Simple Questions about Domain Names and IPv6 Addresses

The IETF week is over and one of the questions raised in one of my documents was as simple as this: What are the restrictions for valid domain names? Guess what, there is no simple answer. There are several RFCs stating some constraints on domain names and there is practical usage of domain names (not necessarily consistent with all relevant RFCs). It turns out that there is not a single specification that states all the restrictions under which valid domain names can be formed and the DNS directorate of the IETF is now helping to sort this out.

Another simple question asked before the last IETF (and discovered independently by others during the last IETF) was this one: What is the canonical textual representation of IPv6 addresses? While RFC 4291 says the preferred format is x:x:x:x:x:x:x:x, where the ‘x’s are one to four hexadecimal digits of the eight 16-bit pieces of the address, it seems most operating systems and server implementations produce a compressed zeros format, likely by calling inet_ntop(). Unfortunately, RFC 3493 only says this about the format produced by inet_ntop():

The inet_ntop() function shall convert a numeric address into a text string suitable for presentation.

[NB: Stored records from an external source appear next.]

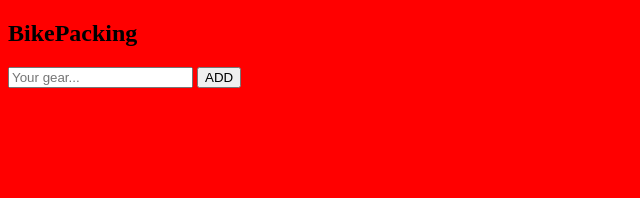
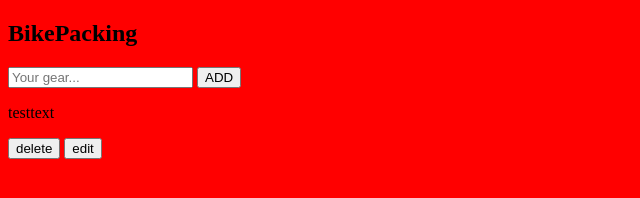
Before and after one commit to PjHurtig/camping-pack-list, a plain HTML site: page index.html in a window 1280 px wide. Shown: the whole page, without its empty margins (0-640 px from the left). Drawn offline with Linux system fonts and the light colour scheme.

Commit message:
add user list and test text/buttons

```diff
--- a/index.html
+++ b/index.html
@@ -23,6 +23,12 @@
             <button id="add-btn">ADD</button>
         </div>
 
+        <div class="user-list">
+            <p>testtext</p>
+            <button>delete</button>
+            <button>edit</button>
+        </div>
+
     </section>
     <script type="text/javascript" src="app.js"></script>
 </body>
```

By doing some tests to figure out what “suitable for presentation” means to implementors, it was discovered that inet_ntop() implementations indeed do different things (and we did not even bother to investigate the details of the getnameinfo() conversion function). The funny thing is that independent of this investigation, some operators wrote a draft explaining why different textual representations of IPv6 addresses are making life more complicated for operators than it needs to be…